## THE DATA

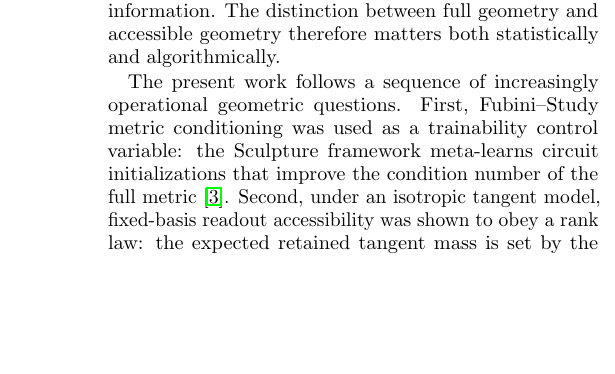
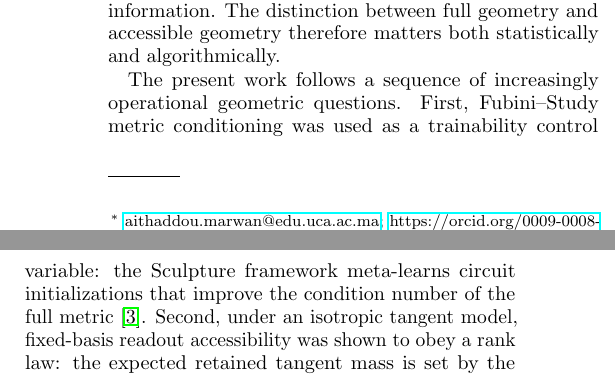
Before and after one commit to AHDMarwan/Accessible-Quantum-Natural-Gradient, a LaTeX paper (paper/manuscript/main.tex): part of one column of page 1 of 12 before the commit and two parts of the columns of page 1 of 12 after it, the two joined at a grey line, cut so that both start at the same text, the shorter picture padded with empty space. Compiled offline with pdfLaTeX.

Commit message:
Add author ORCID and correspondence email

```diff
--- a/paper/manuscript/main.tex
+++ b/paper/manuscript/main.tex
@@ -11,7 +11,6 @@
 \usepackage{pgfplots}
 \pgfplotsset{compat=1.18}
 \usepgfplotslibrary{groupplots}
-\pgfplotsset{bar width/.code={}}
 
 \newcommand{\Tr}{\operatorname{Tr}}
 \newcommand{\Gacc}{G_{\mathrm{acc}}}
@@ -23,6 +22,8 @@
 
 \title{Accessible Quantum Natural Gradient: Optimization with Measurement-Accessible Tangent Geometry}
 \author{Marwan Ait Haddou}
+\email{aithaddou.marwan@edu.uca.ac.ma}
+\homepage{https://orcid.org/0009-0008-1734-1721}
 \affiliation{Cadi Ayyad University, Morocco}
 \date{\today}
 
```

## WHAT TO PRODUCE
Reproduce each line of the records above, exactly and without pictures.

## EXERCISE ANSWER
Before and after one commit to AHDMarwan/Accessible-Quantum-Natural-Gradient, a LaTeX paper (paper/manuscript/main.tex): part of one column of page 1 of 12 before the commit and two parts of the columns of page 1 of 12 after it, the two joined at a grey line, cut so that both start at the same text, the shorter picture padded with empty space. Compiled offline with pdfLaTeX.

Commit message:
Add author ORCID and correspondence email

```diff
--- a/paper/manuscript/main.tex
+++ b/paper/manuscript/main.tex
@@ -11,7 +11,6 @@
 \usepackage{pgfplots}
 \pgfplotsset{compat=1.18}
 \usepgfplotslibrary{groupplots}
-\pgfplotsset{bar width/.code={}}
 
 \newcommand{\Tr}{\operatorname{Tr}}
 \newcommand{\Gacc}{G_{\mathrm{acc}}}
@@ -23,6 +22,8 @@
 
 \title{Accessible Quantum Natural Gradient: Optimization with Measurement-Accessible Tangent Geometry}
 \author{Marwan Ait Haddou}
+\email{aithaddou.marwan@edu.uca.ac.ma}
+\homepage{https://orcid.org/0009-0008-1734-1721}
 \affiliation{Cadi Ayyad University, Morocco}
 \date{\today}
 
```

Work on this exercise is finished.